Fasting regenerates damaged immune systems, according to research
Prolonged fasting, or not eating for between two and four subsequent days at a time, has been shown to regenerate the immune system and protect it from further damage, according to researchers from the University of Southern California in Los Angeles.
Specifically, the researchers showed that prolonged fasting triggered stem cell-based regeneration of white blood cells by reducing levels of an enzyme known as protein kinase A or PKA. Earlier research has shown that PKA reduction is quite potent in promoting stem cell regeneration and pluripotency, in addition to extending longevity. It was also shown to decrease levels of insulin-like growth factor-1 (IGF-1), a hormone that has been linked to tumor progression, aging and cancer.
Prolonged fasting might help correct autoimmune disorders
Longo observed the results of fasting in both mice and humans and found a decrease in white blood cell counts during the period of fasting. Their bodies had reused old white blood cells and triggered the production of new cells to replace them.

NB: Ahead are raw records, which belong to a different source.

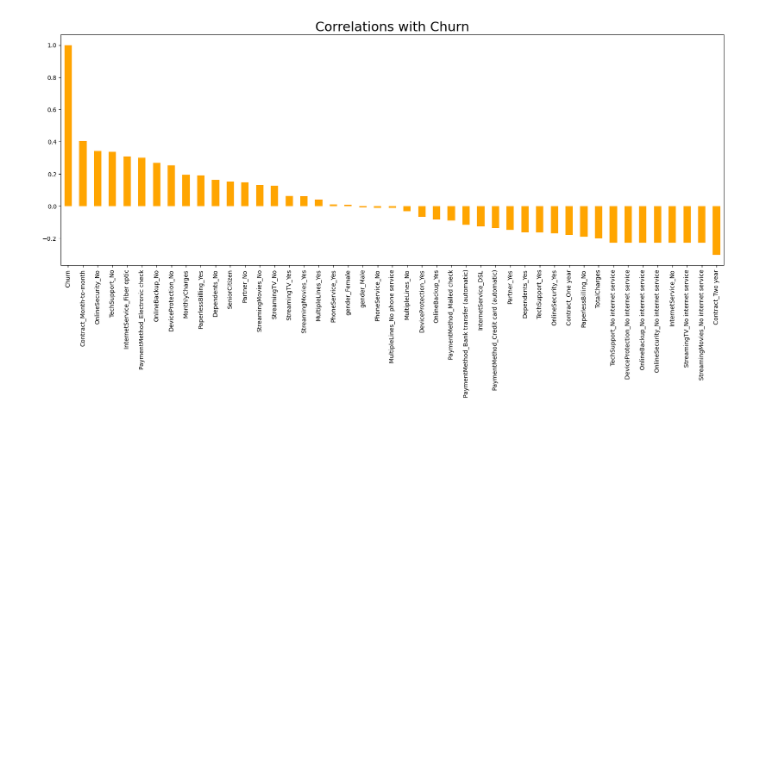
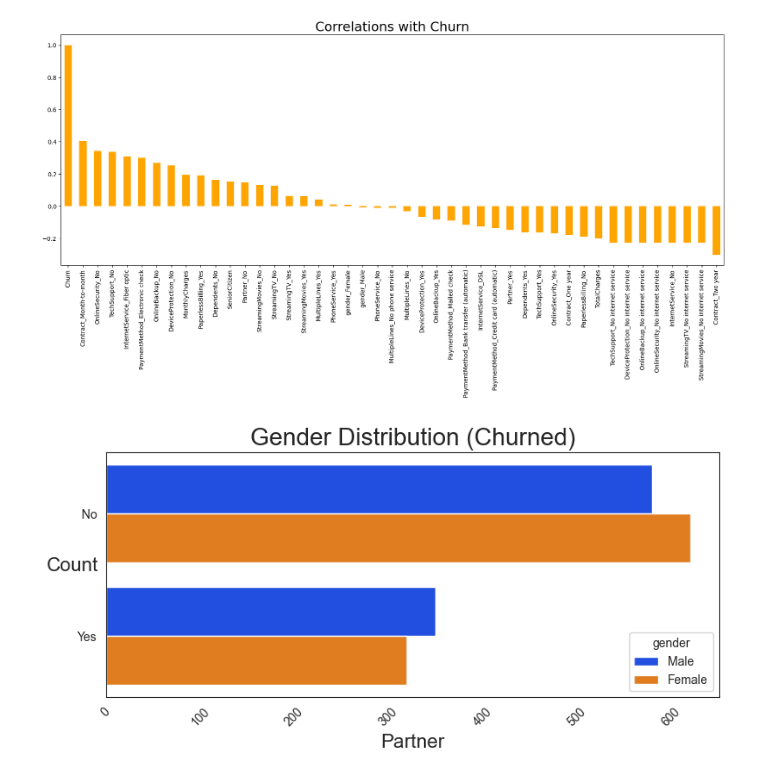
Before and after one commit to Kovindu555/Customer-Churn-Prediction, a Jupyter notebook: EDA.ipynb, the cells around one changed output. Drawn from its saved outputs; the diff is of its cells as text; code cells hidden in the pictures; blank space fills up the shorter version.

```diff
--- a/EDA.ipynb
+++ b/EDA.ipynb
@@ -383,3 +383,27 @@ plt.title('Correlations with Churn', fontsize=22)
 plt.show()
 # %% [output]
 [figure]
+# %%
+# for bivariate analysis
+churn_target_0 = df.loc[df['Churn'] == 0]
+churn_target_1 = df.loc[df['Churn'] == 1]
+# %%
+def uniplot(data, col, title, hue=None):
+
+    sns.set_style('white')
+    fig, ax = plt.subplots(figsize=(8, 4))
+
+    sns.countplot(data=data, y=col, order=data[col].value_counts().index, hue=hue, palette='bright', ax=ax)
+
+    plt.title(title, fontsize=20)
+    plt.xlabel(col, fontsize=16)
+    plt.ylabel("Count", fontsize=16, rotation=0)
+
+    plt.xticks(rotation=45)
+
+    plt.tight_layout()
+    plt.show()
+# %%
+uniplot(churn_target_1, 'Partner', 'Gender Distribution (Churned)', 'gender')
+# %% [output]
+[figure, added]
```
Also changed, not shown: parts of 16 cells of this notebook.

“We could not predict that prolonged fasting would have such a remarkable effect in promoting stem cell-based regeneration of the hematopoietic system,” Longo said. “The good news is that the body got rid of the parts of the system that might be damaged or old, the inefficient parts, during the fasting. Now, if you start with a system heavily damaged by chemotherapy or aging, fasting cycles can generate, literally, a new immune system.”